THE key native title holder over lands impacted by the Carmichael coalmine has warned the State Government it risks a war with indigenous people if it continues to thwart the project.
Jangga elder Colin McLennan - whose country abuts the mine site and covers most of the project's proposed rail line - said a jobs crisis loomed in regional Queensland if Labor prohibited development in the Galilee Basin.
Speaking exclusively to The Courier-Mail, Mr McLennan took aim at Treasurer Jackie Trad for being the key figure preventing Adani's mine from proceeding, saying she should just join the Greens.
The criticism comes as Adani accuses the Department of Environment and Science of further delaying finalisation of it groundwater management plan in another secret review process.
"There are five more mines coming on in that country," Mr McLennan said.
"It will be like war if they stop them. You can't just accept the way it is now."

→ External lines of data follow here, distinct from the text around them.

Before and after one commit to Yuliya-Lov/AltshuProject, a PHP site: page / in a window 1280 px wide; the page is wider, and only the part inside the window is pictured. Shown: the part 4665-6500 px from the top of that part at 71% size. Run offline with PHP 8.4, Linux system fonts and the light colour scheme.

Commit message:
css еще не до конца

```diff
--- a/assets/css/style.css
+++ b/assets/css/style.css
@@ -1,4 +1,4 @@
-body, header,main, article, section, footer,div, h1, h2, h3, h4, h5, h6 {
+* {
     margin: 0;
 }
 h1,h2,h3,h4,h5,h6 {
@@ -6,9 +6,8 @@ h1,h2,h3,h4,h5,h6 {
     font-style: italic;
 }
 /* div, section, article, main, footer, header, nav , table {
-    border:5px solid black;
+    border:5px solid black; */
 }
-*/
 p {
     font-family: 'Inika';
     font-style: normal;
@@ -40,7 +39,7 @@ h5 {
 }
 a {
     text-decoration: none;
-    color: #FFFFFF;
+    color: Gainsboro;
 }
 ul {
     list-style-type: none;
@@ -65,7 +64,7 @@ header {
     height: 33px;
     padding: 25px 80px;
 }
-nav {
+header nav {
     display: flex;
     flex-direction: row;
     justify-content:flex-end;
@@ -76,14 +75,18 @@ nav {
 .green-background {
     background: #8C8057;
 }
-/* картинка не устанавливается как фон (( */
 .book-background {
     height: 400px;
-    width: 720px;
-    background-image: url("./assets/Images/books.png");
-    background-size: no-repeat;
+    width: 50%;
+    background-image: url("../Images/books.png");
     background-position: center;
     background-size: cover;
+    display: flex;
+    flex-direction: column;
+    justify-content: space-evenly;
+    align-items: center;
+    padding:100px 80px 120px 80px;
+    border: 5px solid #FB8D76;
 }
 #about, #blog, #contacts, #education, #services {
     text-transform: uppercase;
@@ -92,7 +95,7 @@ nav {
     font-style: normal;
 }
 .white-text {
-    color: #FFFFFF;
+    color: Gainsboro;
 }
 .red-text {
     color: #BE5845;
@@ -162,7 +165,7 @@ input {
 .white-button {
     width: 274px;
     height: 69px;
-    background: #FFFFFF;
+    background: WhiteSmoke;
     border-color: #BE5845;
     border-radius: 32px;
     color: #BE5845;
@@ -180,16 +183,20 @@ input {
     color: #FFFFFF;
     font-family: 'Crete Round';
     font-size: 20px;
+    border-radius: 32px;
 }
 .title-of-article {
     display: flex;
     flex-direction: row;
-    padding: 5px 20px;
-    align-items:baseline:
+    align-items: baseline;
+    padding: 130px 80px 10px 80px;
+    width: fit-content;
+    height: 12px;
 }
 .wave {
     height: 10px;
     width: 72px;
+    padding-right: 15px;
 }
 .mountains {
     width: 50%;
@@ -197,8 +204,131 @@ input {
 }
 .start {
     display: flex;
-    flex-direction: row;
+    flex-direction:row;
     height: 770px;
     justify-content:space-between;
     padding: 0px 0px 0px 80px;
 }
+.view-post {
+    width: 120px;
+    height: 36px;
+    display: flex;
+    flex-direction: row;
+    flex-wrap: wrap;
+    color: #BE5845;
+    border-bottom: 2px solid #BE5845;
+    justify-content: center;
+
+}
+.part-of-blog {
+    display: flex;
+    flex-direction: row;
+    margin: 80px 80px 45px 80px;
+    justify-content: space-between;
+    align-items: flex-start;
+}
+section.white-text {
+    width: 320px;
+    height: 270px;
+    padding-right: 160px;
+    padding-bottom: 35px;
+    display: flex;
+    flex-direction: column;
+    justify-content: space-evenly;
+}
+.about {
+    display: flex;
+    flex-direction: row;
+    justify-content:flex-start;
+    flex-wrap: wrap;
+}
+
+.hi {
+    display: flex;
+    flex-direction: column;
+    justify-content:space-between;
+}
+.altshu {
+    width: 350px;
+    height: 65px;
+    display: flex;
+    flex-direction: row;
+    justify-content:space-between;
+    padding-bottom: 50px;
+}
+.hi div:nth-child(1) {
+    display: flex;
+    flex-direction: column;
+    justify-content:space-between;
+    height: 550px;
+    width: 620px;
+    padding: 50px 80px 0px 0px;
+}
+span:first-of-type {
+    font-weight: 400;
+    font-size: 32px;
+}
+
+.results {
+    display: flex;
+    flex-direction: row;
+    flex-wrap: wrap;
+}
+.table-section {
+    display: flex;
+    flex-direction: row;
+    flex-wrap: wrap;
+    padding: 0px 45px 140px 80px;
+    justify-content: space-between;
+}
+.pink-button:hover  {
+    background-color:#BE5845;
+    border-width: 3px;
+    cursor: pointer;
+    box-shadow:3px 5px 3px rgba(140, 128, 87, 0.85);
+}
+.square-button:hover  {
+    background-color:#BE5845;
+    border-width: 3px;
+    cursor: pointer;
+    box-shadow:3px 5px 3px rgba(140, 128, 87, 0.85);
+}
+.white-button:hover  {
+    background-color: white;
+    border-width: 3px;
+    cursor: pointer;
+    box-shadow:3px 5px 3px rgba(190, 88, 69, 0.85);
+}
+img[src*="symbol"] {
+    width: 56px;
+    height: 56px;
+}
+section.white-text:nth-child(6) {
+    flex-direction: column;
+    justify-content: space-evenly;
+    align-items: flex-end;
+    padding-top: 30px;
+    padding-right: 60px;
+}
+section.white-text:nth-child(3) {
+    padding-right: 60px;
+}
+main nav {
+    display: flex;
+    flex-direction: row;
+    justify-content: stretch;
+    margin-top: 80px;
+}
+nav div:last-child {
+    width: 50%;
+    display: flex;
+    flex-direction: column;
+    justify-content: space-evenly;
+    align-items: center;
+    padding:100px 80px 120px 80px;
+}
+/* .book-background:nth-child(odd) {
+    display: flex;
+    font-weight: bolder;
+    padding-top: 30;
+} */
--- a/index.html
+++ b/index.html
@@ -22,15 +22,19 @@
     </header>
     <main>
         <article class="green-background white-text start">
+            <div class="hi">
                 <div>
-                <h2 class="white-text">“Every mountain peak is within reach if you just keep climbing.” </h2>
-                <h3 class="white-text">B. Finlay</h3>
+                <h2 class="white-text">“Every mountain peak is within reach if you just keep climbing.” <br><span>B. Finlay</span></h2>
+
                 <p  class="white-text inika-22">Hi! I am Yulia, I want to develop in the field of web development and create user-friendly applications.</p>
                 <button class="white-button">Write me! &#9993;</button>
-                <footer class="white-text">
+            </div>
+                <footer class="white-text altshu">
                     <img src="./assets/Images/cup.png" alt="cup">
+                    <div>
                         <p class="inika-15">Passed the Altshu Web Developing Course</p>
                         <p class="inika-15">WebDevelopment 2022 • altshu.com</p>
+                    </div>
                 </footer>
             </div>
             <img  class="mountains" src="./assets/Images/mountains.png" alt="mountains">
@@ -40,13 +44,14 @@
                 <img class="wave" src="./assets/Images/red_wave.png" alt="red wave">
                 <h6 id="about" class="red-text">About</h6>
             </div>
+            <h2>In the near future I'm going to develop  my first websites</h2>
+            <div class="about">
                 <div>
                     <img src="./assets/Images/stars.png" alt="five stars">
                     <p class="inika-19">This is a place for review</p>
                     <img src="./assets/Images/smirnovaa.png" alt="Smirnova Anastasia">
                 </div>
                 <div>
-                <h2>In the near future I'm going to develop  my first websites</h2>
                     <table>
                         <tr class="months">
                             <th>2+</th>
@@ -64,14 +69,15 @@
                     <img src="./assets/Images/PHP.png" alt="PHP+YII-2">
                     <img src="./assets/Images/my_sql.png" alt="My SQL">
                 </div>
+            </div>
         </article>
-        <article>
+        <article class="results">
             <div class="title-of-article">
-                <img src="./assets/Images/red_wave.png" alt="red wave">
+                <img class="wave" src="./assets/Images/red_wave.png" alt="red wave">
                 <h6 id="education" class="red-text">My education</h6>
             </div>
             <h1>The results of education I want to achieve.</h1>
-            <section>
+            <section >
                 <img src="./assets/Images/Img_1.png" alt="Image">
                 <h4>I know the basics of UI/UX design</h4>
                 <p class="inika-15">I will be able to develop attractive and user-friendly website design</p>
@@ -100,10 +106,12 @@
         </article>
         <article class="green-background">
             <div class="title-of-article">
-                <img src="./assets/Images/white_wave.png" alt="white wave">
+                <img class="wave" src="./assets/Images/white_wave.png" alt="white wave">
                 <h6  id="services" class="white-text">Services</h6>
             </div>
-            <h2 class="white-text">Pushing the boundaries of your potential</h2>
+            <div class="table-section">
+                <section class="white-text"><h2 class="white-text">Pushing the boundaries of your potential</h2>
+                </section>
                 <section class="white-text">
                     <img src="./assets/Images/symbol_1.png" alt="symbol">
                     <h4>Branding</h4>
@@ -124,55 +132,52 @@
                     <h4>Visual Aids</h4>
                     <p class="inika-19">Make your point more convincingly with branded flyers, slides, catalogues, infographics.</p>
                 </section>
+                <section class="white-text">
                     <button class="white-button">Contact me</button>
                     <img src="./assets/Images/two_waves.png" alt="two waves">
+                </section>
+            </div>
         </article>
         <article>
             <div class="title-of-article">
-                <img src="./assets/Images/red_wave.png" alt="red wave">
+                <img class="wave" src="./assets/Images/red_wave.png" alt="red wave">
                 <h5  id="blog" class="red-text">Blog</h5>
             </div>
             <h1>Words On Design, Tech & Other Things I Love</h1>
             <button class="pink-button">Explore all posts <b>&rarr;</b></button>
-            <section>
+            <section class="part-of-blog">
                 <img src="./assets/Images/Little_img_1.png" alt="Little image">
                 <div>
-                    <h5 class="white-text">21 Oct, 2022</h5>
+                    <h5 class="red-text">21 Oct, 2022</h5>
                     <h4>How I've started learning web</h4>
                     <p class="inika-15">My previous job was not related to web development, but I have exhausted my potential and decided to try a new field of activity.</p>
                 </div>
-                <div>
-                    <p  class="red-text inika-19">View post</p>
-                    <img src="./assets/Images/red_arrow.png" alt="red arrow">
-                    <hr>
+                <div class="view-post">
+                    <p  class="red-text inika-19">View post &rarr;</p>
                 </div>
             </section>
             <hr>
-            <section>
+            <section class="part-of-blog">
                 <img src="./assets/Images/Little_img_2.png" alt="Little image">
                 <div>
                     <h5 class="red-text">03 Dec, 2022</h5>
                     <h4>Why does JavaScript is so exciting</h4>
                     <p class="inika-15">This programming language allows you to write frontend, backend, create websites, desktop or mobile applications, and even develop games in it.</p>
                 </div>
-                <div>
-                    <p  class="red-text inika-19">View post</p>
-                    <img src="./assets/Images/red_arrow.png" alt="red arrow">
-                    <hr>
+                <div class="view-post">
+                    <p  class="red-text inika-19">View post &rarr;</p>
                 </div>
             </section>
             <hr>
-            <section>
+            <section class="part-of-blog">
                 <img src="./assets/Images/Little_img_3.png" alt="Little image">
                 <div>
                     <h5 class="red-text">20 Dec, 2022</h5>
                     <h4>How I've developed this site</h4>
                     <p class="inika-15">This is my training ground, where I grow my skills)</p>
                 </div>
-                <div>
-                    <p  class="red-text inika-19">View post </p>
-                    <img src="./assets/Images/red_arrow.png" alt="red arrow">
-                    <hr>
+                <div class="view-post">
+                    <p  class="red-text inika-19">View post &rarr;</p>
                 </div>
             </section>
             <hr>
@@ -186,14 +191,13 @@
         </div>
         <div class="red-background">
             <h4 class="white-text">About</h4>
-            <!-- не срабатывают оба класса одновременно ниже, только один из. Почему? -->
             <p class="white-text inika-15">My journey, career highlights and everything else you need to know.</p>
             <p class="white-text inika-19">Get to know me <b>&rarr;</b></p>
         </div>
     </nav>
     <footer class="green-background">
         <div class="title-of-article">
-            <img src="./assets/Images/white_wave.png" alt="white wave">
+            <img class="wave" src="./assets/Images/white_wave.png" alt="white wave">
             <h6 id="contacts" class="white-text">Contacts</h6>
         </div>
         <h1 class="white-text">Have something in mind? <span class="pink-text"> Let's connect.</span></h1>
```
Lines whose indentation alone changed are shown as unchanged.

The 3500-strong Jangga people have flexed their muscle repeatedly over the mine, forcing Adani to move the rail line route four times while eliciting significant job guarantees for indigenous people out of the Indian miner.
But after fighting for eight years to get the mine approved, Mr McLennan said he was angry at the Government's delaying tactics.

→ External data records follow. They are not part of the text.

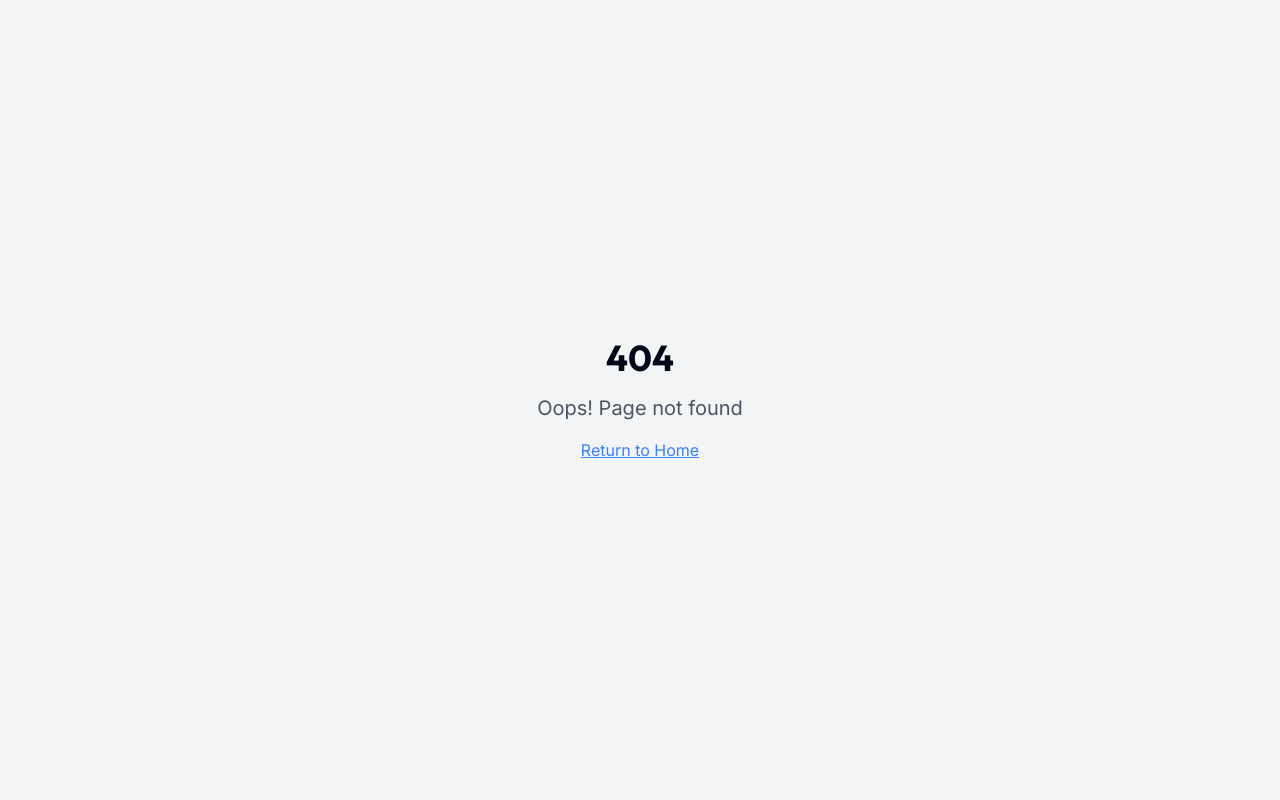
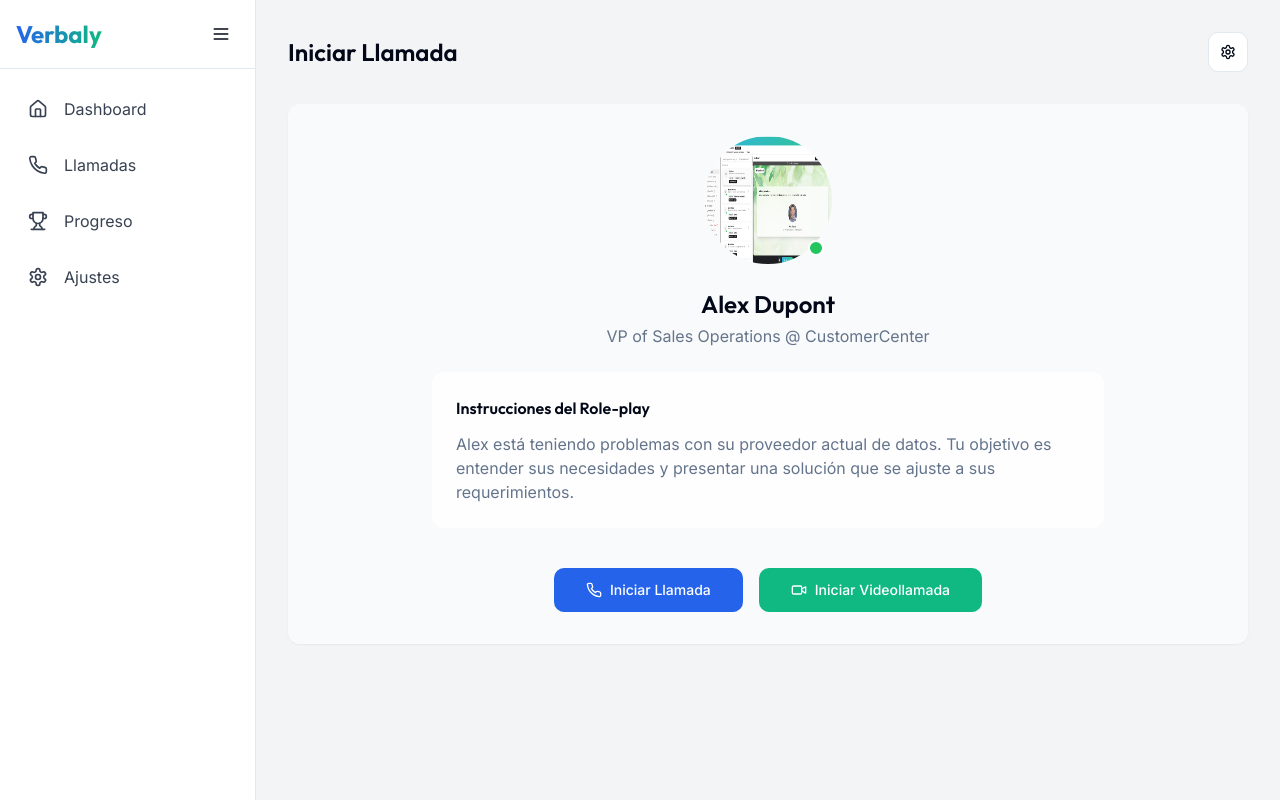
Before and after one commit to josep0101/roleplay-max-18, a React (Vite) app: page /calls/start in a window 1280 px wide. Before the commit this address had no page. Built offline with nearby package versions, Linux system fonts and the light colour scheme.

Commit message:
Improve UI for Call Screens
Create internal screens for initiating calls, viewing calls, progress, and settings. Start with the initiate call screen, including an avatar for the simulated AI agent as shown in the provided reference.
[skip gpt_engineer]

```diff
--- a/src/App.tsx
+++ b/src/App.tsx
@@ -5,6 +5,7 @@ import { QueryClient, QueryClientProvider } from "@tanstack/react-query";
 import { BrowserRouter, Routes, Route } from "react-router-dom";
 import Index from "./pages/Index";
 import NotFound from "./pages/NotFound";
+import CallStart from "./pages/CallStart";
 
 const queryClient = new QueryClient();
 
@@ -16,6 +17,7 @@ const App = () => (
       <BrowserRouter>
         <Routes>
           <Route path="/" element={<Index />} />
+          <Route path="/calls/start" element={<CallStart />} />
           <Route path="*" element={<NotFound />} />
         </Routes>
       </BrowserRouter>
--- a/src/components/Sidebar.tsx
+++ b/src/components/Sidebar.tsx
@@ -1,13 +1,14 @@
 import { Home, Phone, Trophy, Settings, Menu } from "lucide-react";
 import { useState } from "react";
 import { cn } from "@/lib/utils";
+import { Link } from "react-router-dom";
 
 export const Sidebar = () => {
   const [collapsed, setCollapsed] = useState(false);
 
   const menuItems = [
     { icon: Home, label: "Dashboard", path: "/" },
-    { icon: Phone, label: "Llamadas", path: "/calls" },
+    { icon: Phone, label: "Llamadas", path: "/calls/start" },
     { icon: Trophy, label: "Progreso", path: "/progress" },
     { icon: Settings, label: "Ajustes", path: "/settings" },
   ];
@@ -30,14 +31,14 @@ export const Sidebar = () => {
       </div>
       <nav className="p-4">
         {menuItems.map((item) => (
-          <a
+          <Link
             key={item.path}
-            href={item.path}
+            to={item.path}
             className="flex items-center gap-4 p-3 hover:bg-accent rounded-lg mb-2 text-gray-700 hover:text-primary transition-colors"
           >
             <item.icon size={20} />
             {!collapsed && <span>{item.label}</span>}
-          </a>
+          </Link>
         ))}
       </nav>
     </div>
--- /dev/null
+++ b/src/pages/CallStart.tsx
@@ -0,0 +1,62 @@
+import { Avatar, AvatarFallback, AvatarImage } from "@/components/ui/avatar";
+import { Button } from "@/components/ui/button";
+import { Card, CardContent } from "@/components/ui/card";
+import { Sidebar } from "@/components/Sidebar";
+import { Phone, Video, Settings } from "lucide-react";
+
+const CallStart = () => {
+  return (
+    <div className="flex h-screen bg-accent">
+      <Sidebar />
+      <main className="flex-1 p-8 overflow-y-auto">
+        <div className="max-w-5xl mx-auto">
+          <div className="flex justify-between items-center mb-8">
+            <h1 className="text-2xl font-semibold">Iniciar Llamada</h1>
+            <Button variant="outline" size="icon">
+              <Settings className="h-4 w-4" />
+            </Button>
+          </div>
+
+          <Card className="bg-white/50 backdrop-blur-sm border-0 shadow-sm">
+            <CardContent className="p-8">
+              <div className="flex flex-col items-center gap-6">
+                <div className="relative">
+                  <Avatar className="w-32 h-32">
+                    <AvatarImage src="/lovable-uploads/6b9e6a0f-9541-46f4-be51-4f52890a5c93.png" />
+                    <AvatarFallback>AD</AvatarFallback>
+                  </Avatar>
+                  <span className="absolute bottom-2 right-2 w-4 h-4 bg-green-500 rounded-full border-2 border-white" />
+                </div>
+
+                <div className="text-center">
+                  <h2 className="text-2xl font-semibold mb-1">Alex Dupont</h2>
+                  <p className="text-muted-foreground">VP of Sales Operations @ CustomerCenter</p>
+                </div>
+
+                <div className="bg-white/80 rounded-lg p-6 w-full max-w-2xl">
+                  <h3 className="font-semibold mb-3">Instrucciones del Role-play</h3>
+                  <p className="text-muted-foreground">
+                    Alex está teniendo problemas con su proveedor actual de datos. Tu objetivo es entender sus necesidades y presentar una solución que se ajuste a sus requerimientos.
+                  </p>
+                </div>
+
+                <div className="flex gap-4 mt-4">
+                  <Button className="gap-2" size="lg">
+                    <Phone className="h-4 w-4" />
+                    Iniciar Llamada
+                  </Button>
+                  <Button variant="secondary" className="gap-2" size="lg">
+                    <Video className="h-4 w-4" />
+                    Iniciar Videollamada
+                  </Button>
+                </div>
+              </div>
+            </CardContent>
+          </Card>
+        </div>
+      </main>
+    </div>
+  );
+};
+
+export default CallStart;
```
Also changed, not shown: public/lovable-uploads/6b9e6a0f-9541-46f4-be51-4f52890a5c93.png (added).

"They say one thing and then they say another thing," he said.
"Things should happen but they don't.
"You've got the opposite to the Premier, you've got Jackie Trad who is standing in the way."
Mr McLennan said the Labor government was condemning regional Queenslanders to unemployment if it sides with activists to prevent development of the Carmichael mine.
"There's a lot of people out of work and if we don't get the mine operating we are going to have a crisis on our hands, especially in Townsville where there is a hell of a lot of people out of work and there is a lot of crime," he said.
"We are trying to show them a way that we can help the people, not only for the indigenous people but for the white people too.
"That's the way we think."
His comments coincide with the two year anniversary of Adani first submitting its management plan for the endangered black-throated finch.
The project is now in limbo after the Palaszczuk Government ordered an 11th-hour review and major changes to the finch plan which Adani has warned could delay the mine for years.
Adani Mining chief executive Lucas Dow yesterday accused the Government of another surprise delay tactic in requesting further information from CSIRO and Geoscience Australia on the groundwater management plan.
"We are now facing the prospect of another tortuous and never-ending management plan approval process like the one we have endured for the Black-Throated Finch," he said.
"Trying to see what needs to be done to ensure these management plans can be signed off is like trying to see through a brick wall - there is absolute zero transparency."
Meanwhile, Mr McLennan said he was confident the bird and mine could co-exist, blaming rampant tree clearing and the decline of native grass for causing the finch's decline.
"They have about 30,000 acres of land where you can offset it and grow the grass there," he said.
"So there's ways of doing these things.
"You just can't harp on about the black-throated finch when people can just breed them
"So what's the problem?"